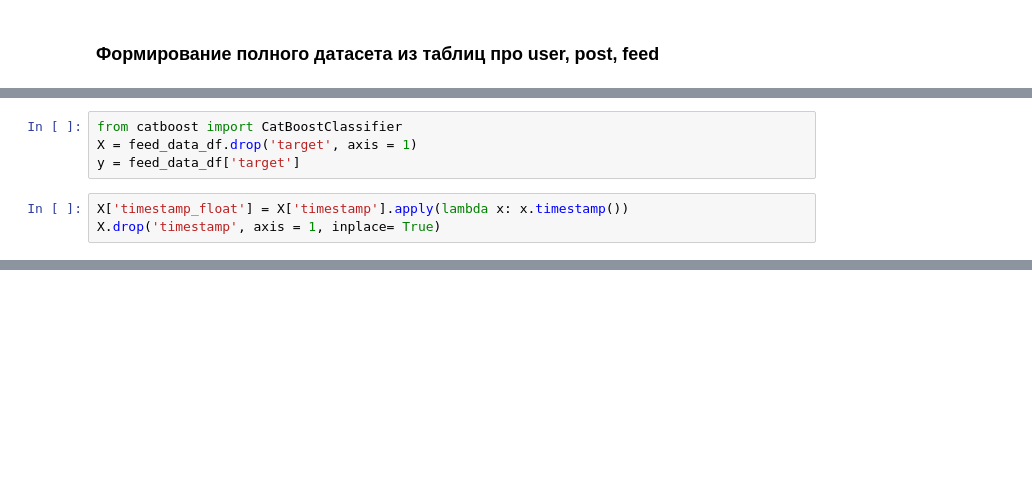
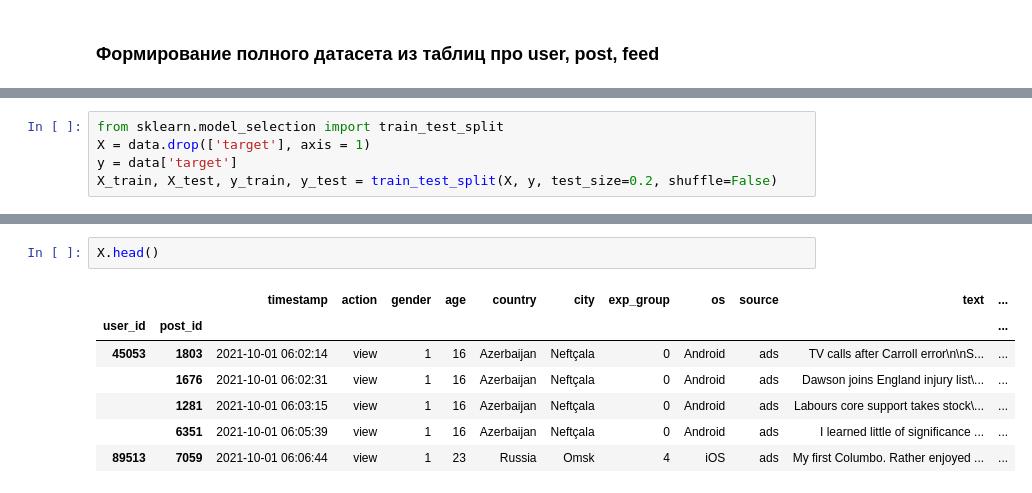
Before and after one commit to Alen4ick/ML-project-rec-sys, a Jupyter notebook: main.ipynb, the cells around one changed output, grey strips where cells are left out. Saved outputs shown, nothing was run; the diff lists cells and outputs as text; blank space fills up the shorter version.

Commit message:
first version

```diff
--- a/main.ipynb
+++ b/main.ipynb
@@ -54,7 +73,5 @@ data.shape
 # %%
-from catboost import CatBoostClassifier
-X = feed_data_df.drop('target', axis = 1)
-y = feed_data_df['target']
+from sklearn.model_selection import train_test_split
+X = data.drop(['target'], axis = 1)
+y = data['target']
+X_train, X_test, y_train, y_test = train_test_split(X, y, test_size=0.2, shuffle=False)
-# %%
-X['timestamp_float'] = X['timestamp'].apply(lambda x: x.timestamp())
-X.drop('timestamp', axis = 1, inplace= True)
@@ -95,0 +78,10 @@ x1
+# %%
+X.head()
+# %% [output]
+|  |  | timestamp | action | gender | age | country | city | exp_group | os | source | text | ... |
+| user_id | post_id |  |  |  |  |  |  |  |  |  |  | ... |
+| 45053 | 1803 | 2021-10-01 06:02:14 | view | 1 | 16 | Azerbaijan | Neftçala | 0 | Android | ads | TV calls after Carroll error\n\nS... | ... |
+|  | 1676 | 2021-10-01 06:02:31 | view | 1 | 16 | Azerbaijan | Neftçala | 0 | Android | ads | Dawson joins England injury list\... | ... |
+|  | 1281 | 2021-10-01 06:03:15 | view | 1 | 16 | Azerbaijan | Neftçala | 0 | Android | ads | Labours core support takes stock\... | ... |
+|  | 6351 | 2021-10-01 06:05:39 | view | 1 | 16 | Azerbaijan | Neftçala | 0 | Android | ads | I learned little of significance ... | ... |
+| 89513 | 7059 | 2021-10-01 06:06:44 | view | 1 | 23 | Russia | Omsk | 4 | iOS | ads | My first Columbo. Rather enjoyed ... | ... |
```
Also changed, not shown: parts of 30 cells of this notebook.
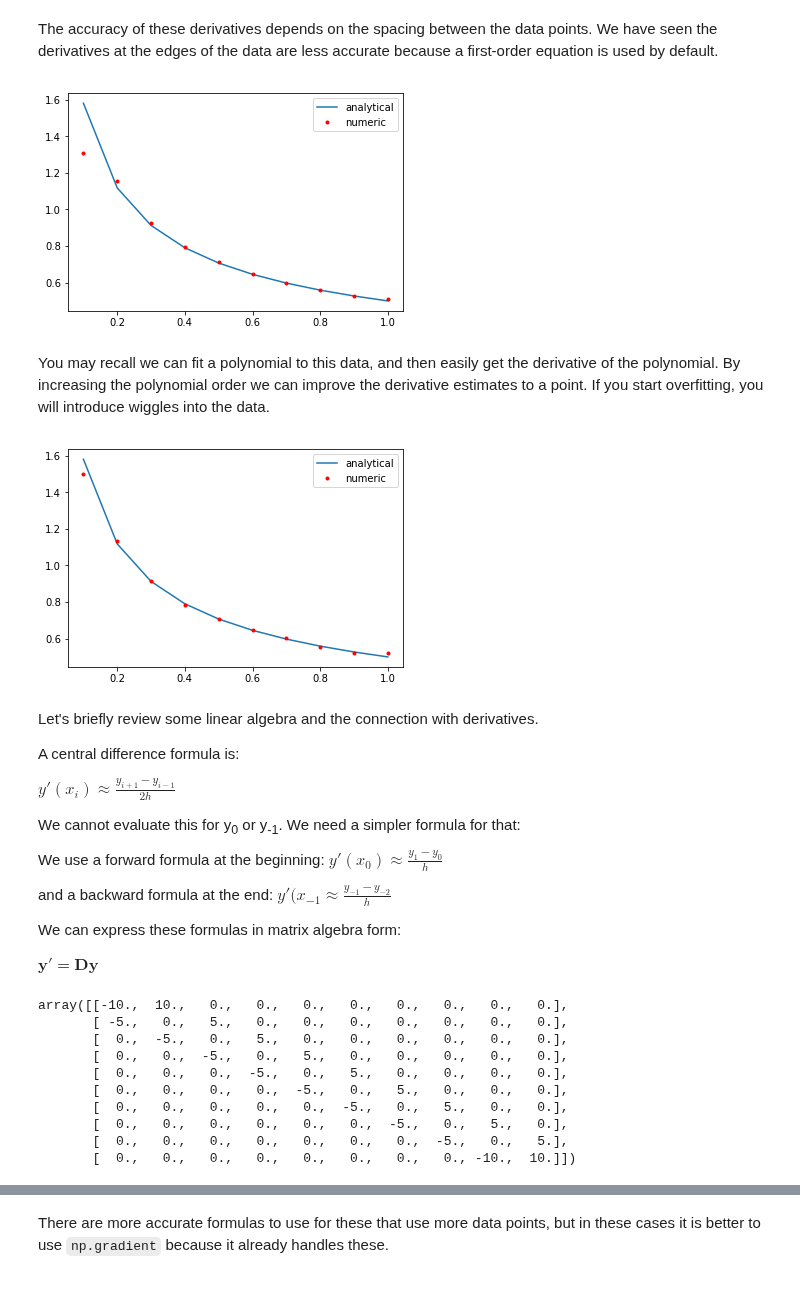
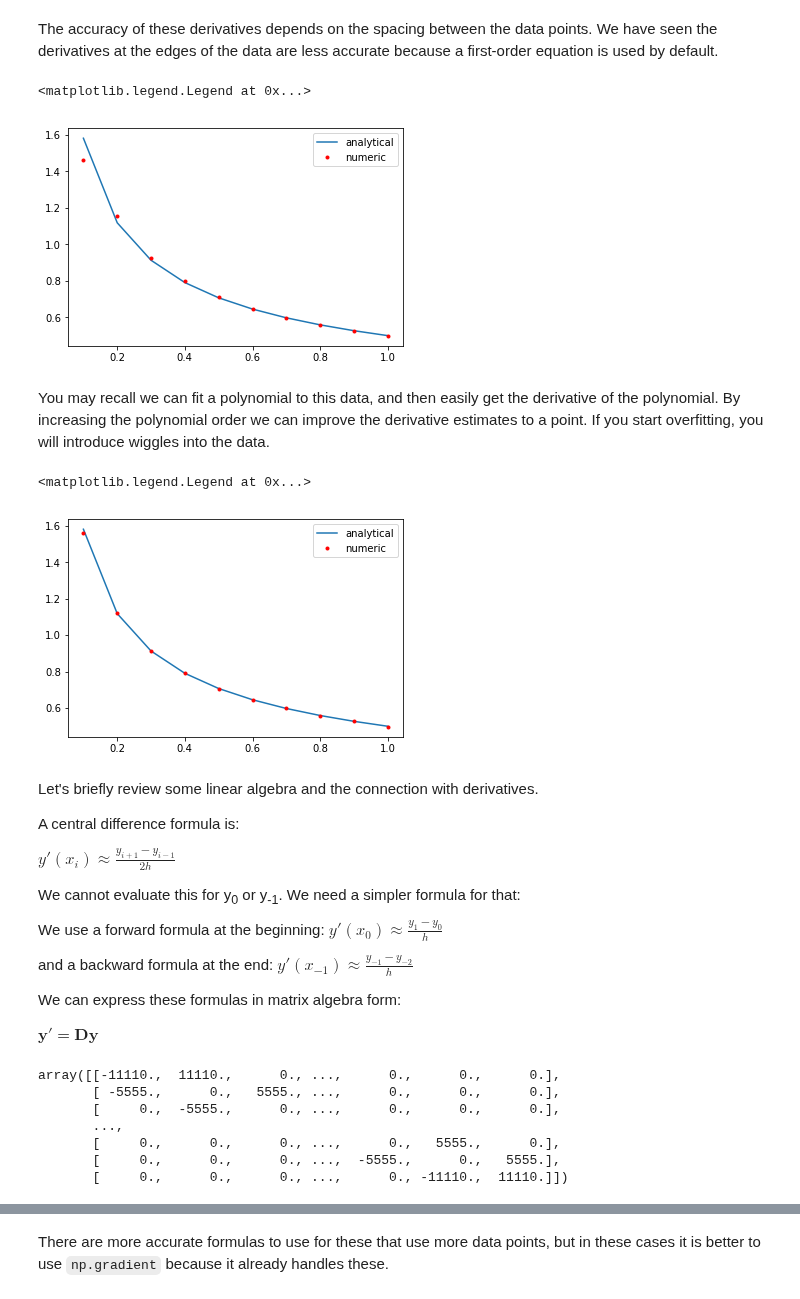
Before and after one commit to jkitchin/f18-06623, a Jupyter notebook: lectures/19-introduction-to-autograd.ipynb, the cells around one changed output, grey strips where cells are left out. Cells and saved outputs as stored; diff of their text form; code cells hidden in the pictures.

```diff
--- a/lectures/19-introduction-to-autograd.ipynb
+++ b/lectures/19-introduction-to-autograd.ipynb
@@ -36,21 +36,23 @@ The accuracy of these derivatives depends on the spacing between the data points
 # %%
 x = np.linspace(0.1, 1, 10)
 y = x**0.5
 
-plt.plot(x, 0.5 * x**-0.5, x, np.gradient(y, x), 'r.')
+plt.plot(x, 0.5 * x**-0.5, x, np.gradient(y, x, edge_order=2), 'r.')
 plt.legend(['analytical', 'numeric'])
 # %% [output]
+<matplotlib.legend.Legend at 0x...>
-[figure, old version]
+[figure, new version]
 # %% [markdown]
 You may recall we can fit a polynomial to this data, and then easily get the derivative of the polynomial. By increasing the polynomial order we can improve the derivative estimates to a point. If you start overfitting, you will introduce wiggles into the data.
 # %%
-p = np.polyfit(x, y, 5)
+p = np.polyfit(x, y, 8)
 dp  = np.polyder(p)
 
 plt.plot(x, 0.5 * x **-0.5, x, np.polyval(dp, x), 'r.')
 plt.legend(['analytical', 'numeric'])
 # %% [output]
+<matplotlib.legend.Legend at 0x...>
-[figure, old version]
+[figure, new version]
 # %% [markdown]
 Let's briefly review some linear algebra and the connection with derivatives.
 
@@ -62,13 +64,13 @@ We cannot evaluate this for y<sub>0</sub> or y<sub>-1</sub>. We need a simpler f
 
 We use a forward formula at the beginning: $y'(x_0) \approx \frac{y_1 - y_0}{h}$
 
-and a backward formula at the end:  $y'(x_{-1} \approx \frac{y_{-1} - y_{-2}}{h}$
+and a backward formula at the end:  $y'(x_{-1}) \approx \frac{y_{-1} - y_{-2}}{h}$
 
 We can express these formulas in matrix algebra form:
 
 $\mathbf{y'} = \mathbf{D} \mathbf{y}$
 # %%
-x, h = np.linspace(0.1, 1, 10, retstep=True)
+x, h = np.linspace(0.1, 1, 10000, retstep=True)
 y = x**0.5
 
 D = np.zeros((len(x), len(x)))
@@ -78,14 +80,11 @@ D[0, 0:2] = np.array([-1, 1]) / h  # forward formula
 D[-1, -2:] = np.array([-1, 1]) / h # backward formula
 D
 # %% [output]
-array([[-10.,  10.,   0.,   0.,   0.,   0.,   0.,   0.,   0.,   0.],
-       [ -5.,   0.,   5.,   0.,   0.,   0.,   0.,   0.,   0.,   0.],
-       [  0.,  -5.,   0.,   5.,   0.,   0.,   0.,   0.,   0.,   0.],
-       [  0.,   0.,  -5.,   0.,   5.,   0.,   0.,   0.,   0.,   0.],
-       [  0.,   0.,   0.,  -5.,   0.,   5.,   0.,   0.,   0.,   0.],
-       [  0.,   0.,   0.,   0.,  -5.,   0.,   5.,   0.,   0.,   0.],
-       [  0.,   0.,   0.,   0.,   0.,  -5.,   0.,   5.,   0.,   0.],
-       [  0.,   0.,   0.,   0.,   0.,   0.,  -5.,   0.,   5.,   0.],
-       [  0.,   0.,   0.,   0.,   0.,   0.,   0.,  -5.,   0.,   5.],
-       [  0.,   0.,   0.,   0.,   0.,   0.,   0.,   0., -10.,  10.]])
+array([[-11110.,  11110.,      0., ...,      0.,      0.,      0.],
+       [ -5555.,      0.,   5555., ...,      0.,      0.,      0.],
+       [     0.,  -5555.,      0., ...,      0.,      0.,      0.],
+       ...,
+       [     0.,      0.,      0., ...,      0.,   5555.,      0.],
+       [     0.,      0.,      0., ...,  -5555.,      0.,   5555.],
+       [     0.,      0.,      0., ...,      0., -11110.,  11110.]])
 # %%
```
Also changed, not shown: parts of 17 cells of this notebook, 3 other files.
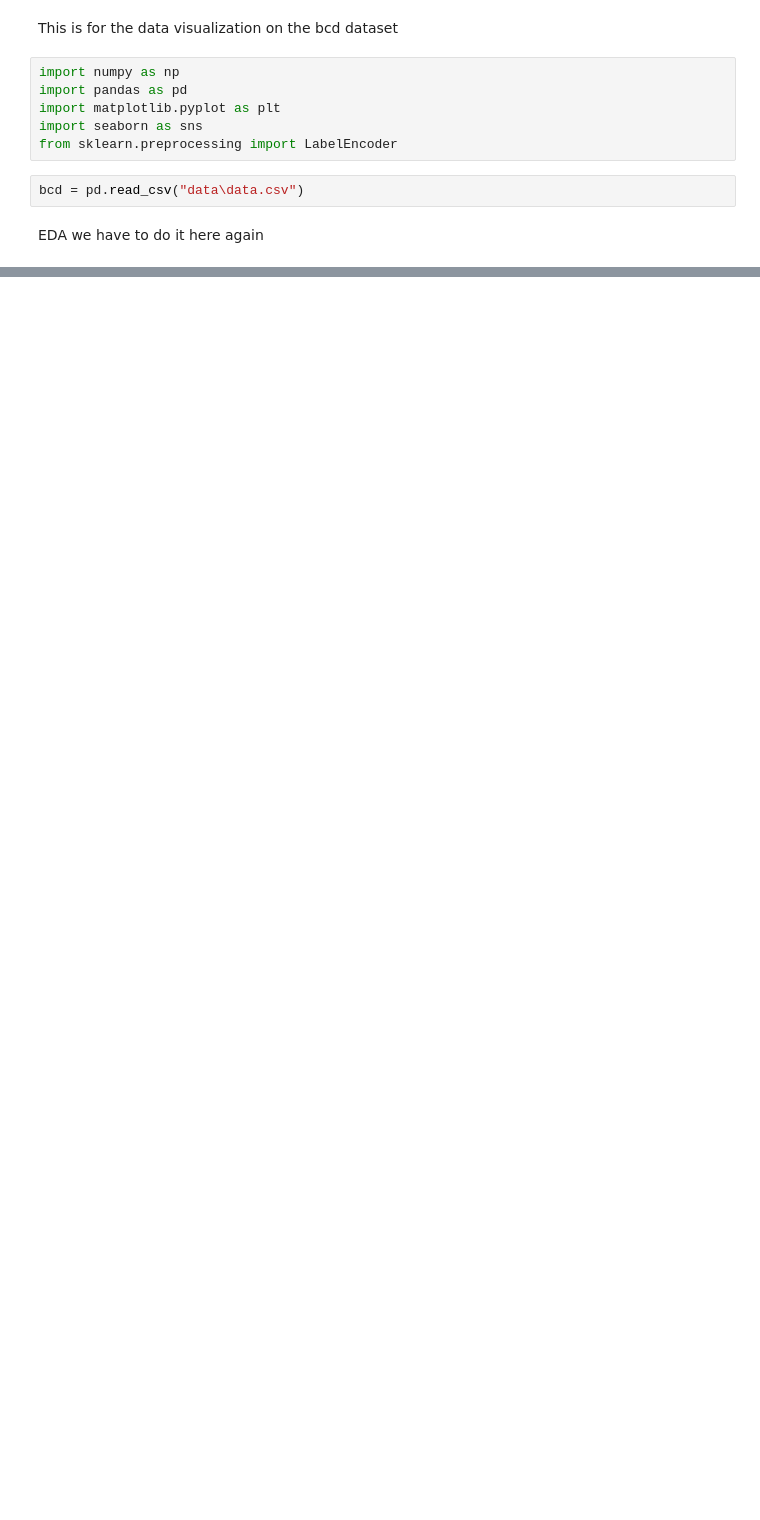
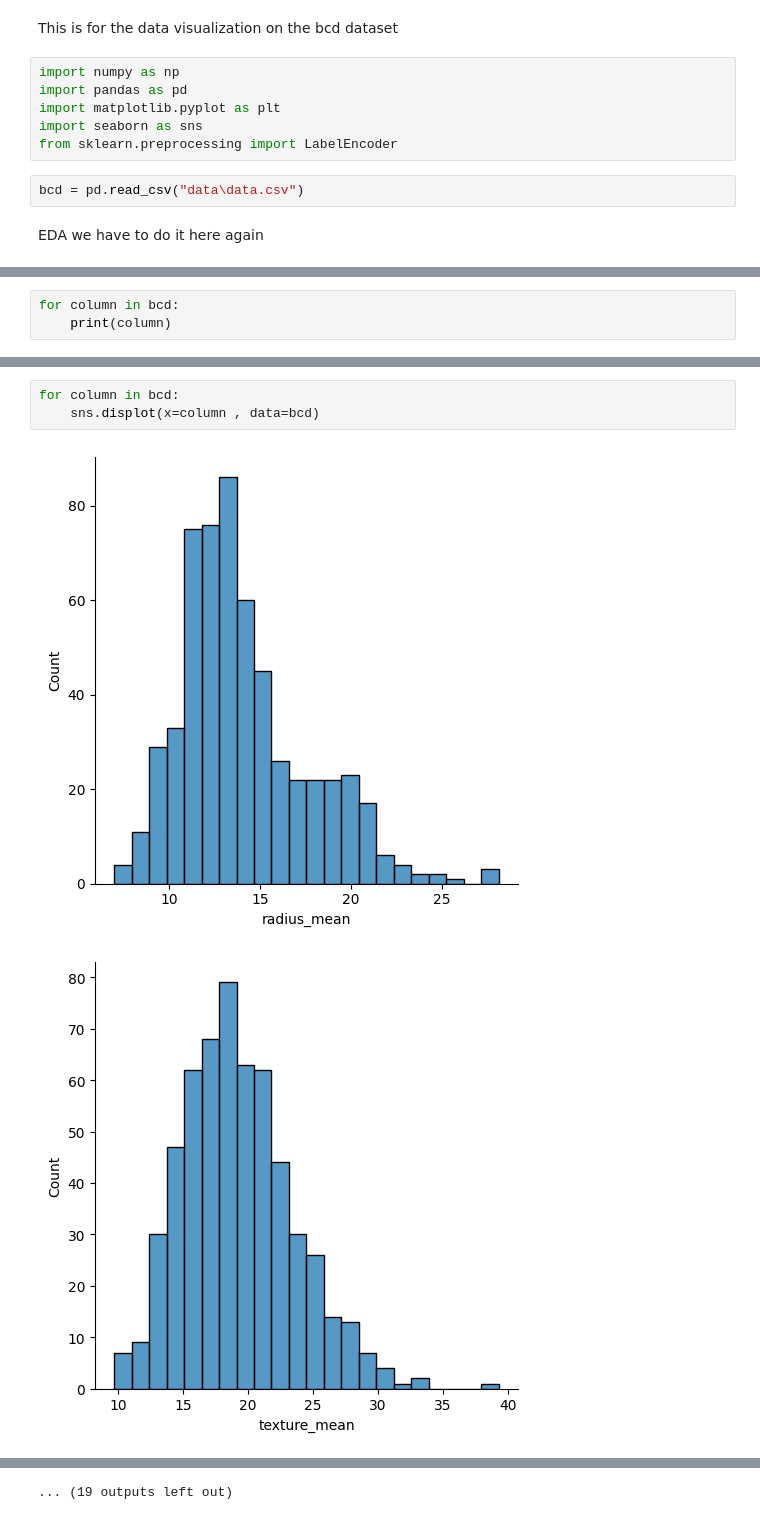
Before and after one commit to Tarunkasliwal/bcd, a Jupyter notebook: data_visualization.ipynb, the cells around one changed output, grey strips where cells are left out. Saved outputs shown, nothing was run; the diff lists cells and outputs as text; blank space fills up the shorter version.

```diff
--- a/data_visualization.ipynb
+++ b/data_visualization.ipynb
@@ -23,0 +38,3 @@ bcd.groupby('target').mean()
+# %%
+for column in bcd:
+    print(column)
@@ -23,0 +59,6 @@ bcd.groupby('target').mean()
+# %%
+for column in bcd:
+    sns.displot(x=column , data=bcd)
+# %% [output]
+[figure, added]
+[figure, added]
@@ -23,0 +75 @@ bcd.groupby('target').mean()
+... (19 outputs left out)
```
Also changed, not shown: parts of 18 cells of this notebook.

» Work to complete: If an entry above contains a picture, leave that picture out and copy everything else exactly.

» Solved exercise:
Before and after one commit to Alen4ick/ML-project-rec-sys, a Jupyter notebook: main.ipynb, the cells around one changed output, grey strips where cells are left out. Saved outputs shown, nothing was run; the diff lists cells and outputs as text; blank space fills up the shorter version.

Commit message:
first version

```diff
--- a/main.ipynb
+++ b/main.ipynb
@@ -54,7 +73,5 @@ data.shape
 # %%
-from catboost import CatBoostClassifier
-X = feed_data_df.drop('target', axis = 1)
-y = feed_data_df['target']
+from sklearn.model_selection import train_test_split
+X = data.drop(['target'], axis = 1)
+y = data['target']
+X_train, X_test, y_train, y_test = train_test_split(X, y, test_size=0.2, shuffle=False)
-# %%
-X['timestamp_float'] = X['timestamp'].apply(lambda x: x.timestamp())
-X.drop('timestamp', axis = 1, inplace= True)
@@ -95,0 +78,10 @@ x1
+# %%
+X.head()
+# %% [output]
+|  |  | timestamp | action | gender | age | country | city | exp_group | os | source | text | ... |
+| user_id | post_id |  |  |  |  |  |  |  |  |  |  | ... |
+| 45053 | 1803 | 2021-10-01 06:02:14 | view | 1 | 16 | Azerbaijan | Neftçala | 0 | Android | ads | TV calls after Carroll error\n\nS... | ... |
+|  | 1676 | 2021-10-01 06:02:31 | view | 1 | 16 | Azerbaijan | Neftçala | 0 | Android | ads | Dawson joins England injury list\... | ... |
+|  | 1281 | 2021-10-01 06:03:15 | view | 1 | 16 | Azerbaijan | Neftçala | 0 | Android | ads | Labours core support takes stock\... | ... |
+|  | 6351 | 2021-10-01 06:05:39 | view | 1 | 16 | Azerbaijan | Neftçala | 0 | Android | ads | I learned little of significance ... | ... |
+| 89513 | 7059 | 2021-10-01 06:06:44 | view | 1 | 23 | Russia | Omsk | 4 | iOS | ads | My first Columbo. Rather enjoyed ... | ... |
```
Also changed, not shown: parts of 30 cells of this notebook.
Before and after one commit to jkitchin/f18-06623, a Jupyter notebook: lectures/19-introduction-to-autograd.ipynb, the cells around one changed output, grey strips where cells are left out. Cells and saved outputs as stored; diff of their text form; code cells hidden in the pictures.

```diff
--- a/lectures/19-introduction-to-autograd.ipynb
+++ b/lectures/19-introduction-to-autograd.ipynb
@@ -36,21 +36,23 @@ The accuracy of these derivatives depends on the spacing between the data points
 # %%
 x = np.linspace(0.1, 1, 10)
 y = x**0.5
 
-plt.plot(x, 0.5 * x**-0.5, x, np.gradient(y, x), 'r.')
+plt.plot(x, 0.5 * x**-0.5, x, np.gradient(y, x, edge_order=2), 'r.')
 plt.legend(['analytical', 'numeric'])
 # %% [output]
+<matplotlib.legend.Legend at 0x...>
-[figure, old version]
+[figure, new version]
 # %% [markdown]
 You may recall we can fit a polynomial to this data, and then easily get the derivative of the polynomial. By increasing the polynomial order we can improve the derivative estimates to a point. If you start overfitting, you will introduce wiggles into the data.
 # %%
-p = np.polyfit(x, y, 5)
+p = np.polyfit(x, y, 8)
 dp  = np.polyder(p)
 
 plt.plot(x, 0.5 * x **-0.5, x, np.polyval(dp, x), 'r.')
 plt.legend(['analytical', 'numeric'])
 # %% [output]
+<matplotlib.legend.Legend at 0x...>
-[figure, old version]
+[figure, new version]
 # %% [markdown]
 Let's briefly review some linear algebra and the connection with derivatives.
 
@@ -62,13 +64,13 @@ We cannot evaluate this for y<sub>0</sub> or y<sub>-1</sub>. We need a simpler f
 
 We use a forward formula at the beginning: $y'(x_0) \approx \frac{y_1 - y_0}{h}$
 
-and a backward formula at the end:  $y'(x_{-1} \approx \frac{y_{-1} - y_{-2}}{h}$
+and a backward formula at the end:  $y'(x_{-1}) \approx \frac{y_{-1} - y_{-2}}{h}$
 
 We can express these formulas in matrix algebra form:
 
 $\mathbf{y'} = \mathbf{D} \mathbf{y}$
 # %%
-x, h = np.linspace(0.1, 1, 10, retstep=True)
+x, h = np.linspace(0.1, 1, 10000, retstep=True)
 y = x**0.5
 
 D = np.zeros((len(x), len(x)))
@@ -78,14 +80,11 @@ D[0, 0:2] = np.array([-1, 1]) / h  # forward formula
 D[-1, -2:] = np.array([-1, 1]) / h # backward formula
 D
 # %% [output]
-array([[-10.,  10.,   0.,   0.,   0.,   0.,   0.,   0.,   0.,   0.],
-       [ -5.,   0.,   5.,   0.,   0.,   0.,   0.,   0.,   0.,   0.],
-       [  0.,  -5.,   0.,   5.,   0.,   0.,   0.,   0.,   0.,   0.],
-       [  0.,   0.,  -5.,   0.,   5.,   0.,   0.,   0.,   0.,   0.],
-       [  0.,   0.,   0.,  -5.,   0.,   5.,   0.,   0.,   0.,   0.],
-       [  0.,   0.,   0.,   0.,  -5.,   0.,   5.,   0.,   0.,   0.],
-       [  0.,   0.,   0.,   0.,   0.,  -5.,   0.,   5.,   0.,   0.],
-       [  0.,   0.,   0.,   0.,   0.,   0.,  -5.,   0.,   5.,   0.],
-       [  0.,   0.,   0.,   0.,   0.,   0.,   0.,  -5.,   0.,   5.],
-       [  0.,   0.,   0.,   0.,   0.,   0.,   0.,   0., -10.,  10.]])
+array([[-11110.,  11110.,      0., ...,      0.,      0.,      0.],
+       [ -5555.,      0.,   5555., ...,      0.,      0.,      0.],
+       [     0.,  -5555.,      0., ...,      0.,      0.,      0.],
+       ...,
+       [     0.,      0.,      0., ...,      0.,   5555.,      0.],
+       [     0.,      0.,      0., ...,  -5555.,      0.,   5555.],
+       [     0.,      0.,      0., ...,      0., -11110.,  11110.]])
 # %%
```
Also changed, not shown: parts of 17 cells of this notebook, 3 other files.
Before and after one commit to Tarunkasliwal/bcd, a Jupyter notebook: data_visualization.ipynb, the cells around one changed output, grey strips where cells are left out. Saved outputs shown, nothing was run; the diff lists cells and outputs as text; blank space fills up the shorter version.

```diff
--- a/data_visualization.ipynb
+++ b/data_visualization.ipynb
@@ -23,0 +38,3 @@ bcd.groupby('target').mean()
+# %%
+for column in bcd:
+    print(column)
@@ -23,0 +59,6 @@ bcd.groupby('target').mean()
+# %%
+for column in bcd:
+    sns.displot(x=column , data=bcd)
+# %% [output]
+[figure, added]
+[figure, added]
@@ -23,0 +75 @@ bcd.groupby('target').mean()
+... (19 outputs left out)
```
Also changed, not shown: parts of 18 cells of this notebook.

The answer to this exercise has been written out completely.